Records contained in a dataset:
= Beginning of Section =
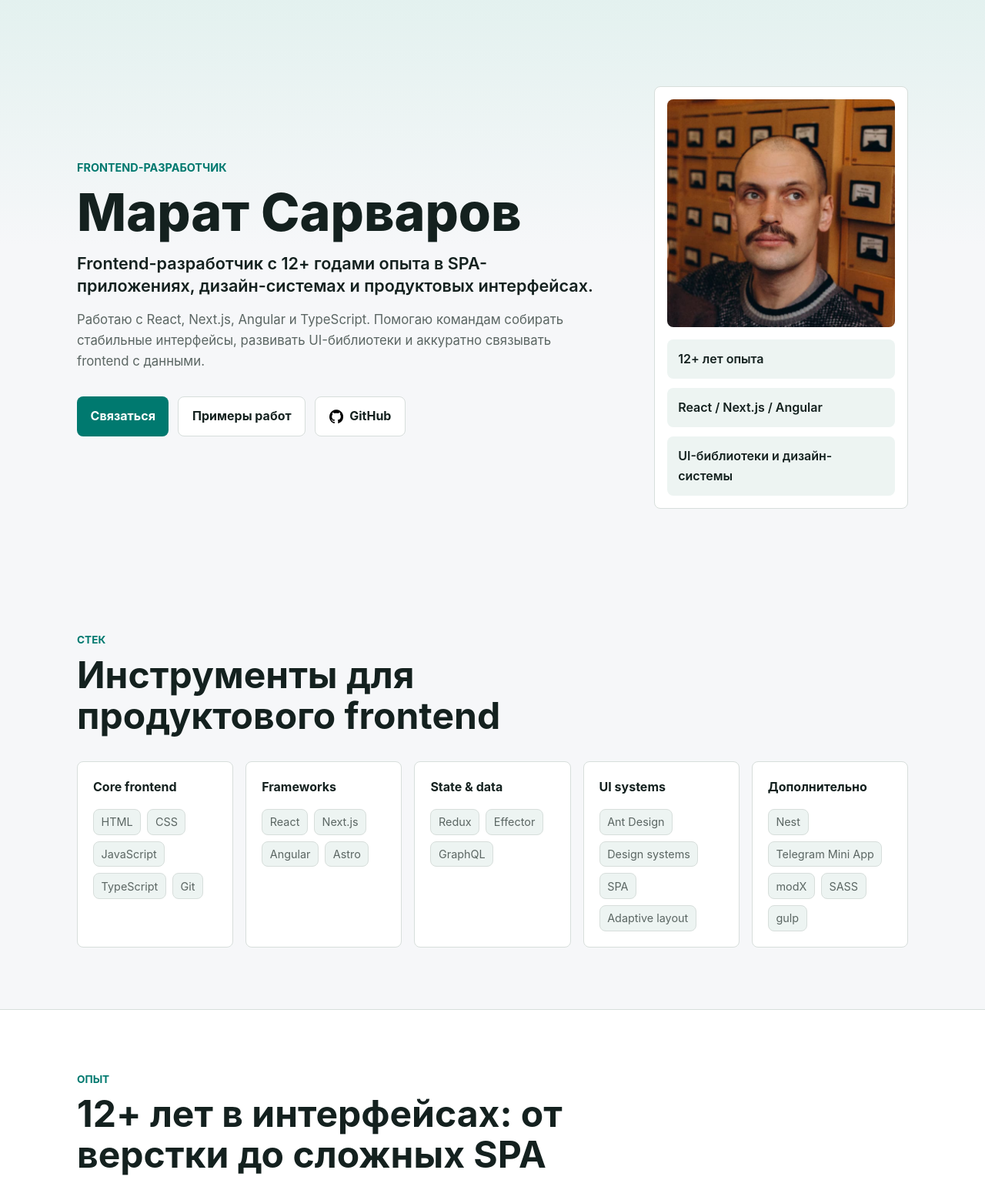
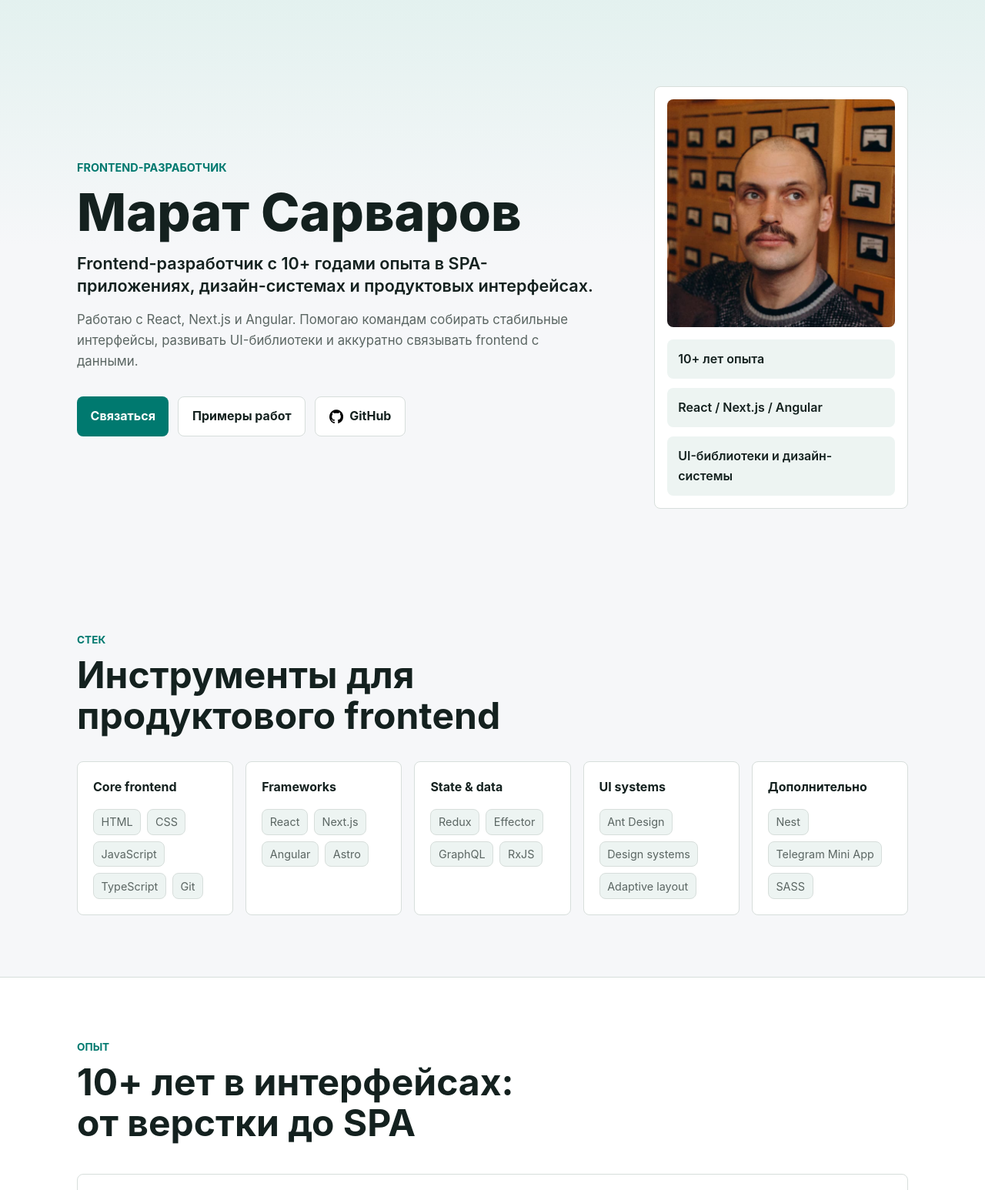
Before and after one commit to shtirlizc/portfolio, an Astro site: page / in a window 1280 px wide. Shown: the top 1546 px of the page at 77% size. Built offline with nearby package versions, Linux system fonts and the light colour scheme; Astro itself is replaced by a stand-in of ours.

Commit message:
update texts

```diff
--- a/src/components/Experience.astro
+++ b/src/components/Experience.astro
@@ -29,7 +29,7 @@ const experience = [
     <div class="heading">
       <p class="eyebrow">Опыт</p>
       <h2 id="experience-title">
-        12+ лет в интерфейсах: от верстки до сложных SPA
+        10+ лет в интерфейсах: от&nbsp;верстки до SPA
       </h2>
     </div>
     <div class="timeline">
--- a/src/components/Intro.astro
+++ b/src/components/Intro.astro
@@ -13,7 +13,7 @@ interface Props {
 const { name, subtitle, summary } = Astro.props;
 
 const facts = [
-  "12+ лет опыта",
+  "10+ лет опыта",
   "React / Next.js / Angular",
   "UI-библиотеки и дизайн-системы",
 ];
--- a/src/components/Projects.astro
+++ b/src/components/Projects.astro
@@ -64,7 +64,7 @@ const projects = [
     <p class="eyebrow">Работы</p>
     <h2 id="works-title" class="section-title">Примеры работ</h2>
     <p class="section-intro">
-      Описания кейсов, ссылки на проекты и короткий контекст по работам.
+      Описания, ссылки на проекты и короткий контекст по работам.
     </p>
     <div class="projects">
       {
--- a/src/components/Skills.astro
+++ b/src/components/Skills.astro
@@ -10,15 +10,15 @@ const skillGroups = [
   },
   {
     title: "State & data",
-    items: ["Redux", "Effector", "GraphQL"],
+    items: ["Redux", "Effector", "GraphQL", "RxJS"],
   },
   {
     title: "UI systems",
-    items: ["Ant Design", "Design systems", "SPA", "Adaptive layout"],
+    items: ["Ant Design", "Design systems", "Adaptive layout"],
   },
   {
     title: "Дополнительно",
-    items: ["Nest", "Telegram Mini App", "modX", "SASS", "gulp"],
+    items: ["Nest", "Telegram Mini App", "SASS"],
   },
 ];
 ---
--- a/src/components/Socials.astro
+++ b/src/components/Socials.astro
@@ -4,6 +4,11 @@ const contacts = [
     label: "Email",
     value: "shtirlizc@gmail.com",
     url: "mailto:shtirlizc@gmail.com",
+  },
+  {
+    label: "hh.ru",
+    value: "Резюме",
+    url: "https://ufa.hh.ru/resume/9d556e55ff02a787100039ed1f463452435965",
   },
   {
     label: "Telegram",
@@ -22,7 +27,7 @@ const contacts = [
   <div class="content">
     <div class="heading">
       <p class="eyebrow">Контакты</p>
-      <h2 id="contacts-title">Готов поработать вместе</h2>
+      <h2 id="contacts-title">Открыт к предложениям</h2>
       <p>
         Пишите в Telegram или на email. Контакты открыты для проектной работы,
         частичной и полной занятости.
--- a/src/pages/index.astro
+++ b/src/pages/index.astro
@@ -1,18 +1,20 @@
 ---
-import Layout from "../layouts/Layout.astro";
+import Layout from "../layouts/layout.astro";
 import Experience from "../components/Experience.astro";
 import Intro from "../components/Intro.astro";
 import Projects from "../components/Projects.astro";
 import Skills from "../components/Skills.astro";
 import Socials from "../components/Socials.astro";
 
+const hh = "https://ufa.hh.ru/resume/9d556e55ff02a787100039ed1f463452435965";
+
 const page = {
   name: "Марат Сарваров",
   title: "Марат Сарваров - Frontend-разработчик",
   subtitle:
-    "Frontend-разработчик с 12+ годами опыта в SPA-приложениях, дизайн-системах и продуктовых интерфейсах.",
+    "Frontend-разработчик с 10+ годами опыта в SPA-приложениях, дизайн-системах и продуктовых интерфейсах.",
   summary:
-    "Работаю с React, Next.js, Angular и TypeScript. Помогаю командам собирать стабильные интерфейсы, развивать UI-библиотеки и аккуратно связывать frontend с данными.",
+    "Работаю с React, Next.js и Angular. Помогаю командам собирать стабильные интерфейсы, развивать UI-библиотеки и аккуратно связывать frontend с данными.",
   description:
     "Портфолио Марата Сарварова, frontend-разработчика из Уфы с опытом в React, Next.js, Angular, TypeScript, SPA и дизайн-системах.",
 };
```
Also changed, not shown: src/layouts/layout.astro (renamed from src/layouts/Layout.astro).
= End of Section =
Work required:
Search the data for the string "Контакты" and say how many lines include it, giving only the number.

Result of the task:
2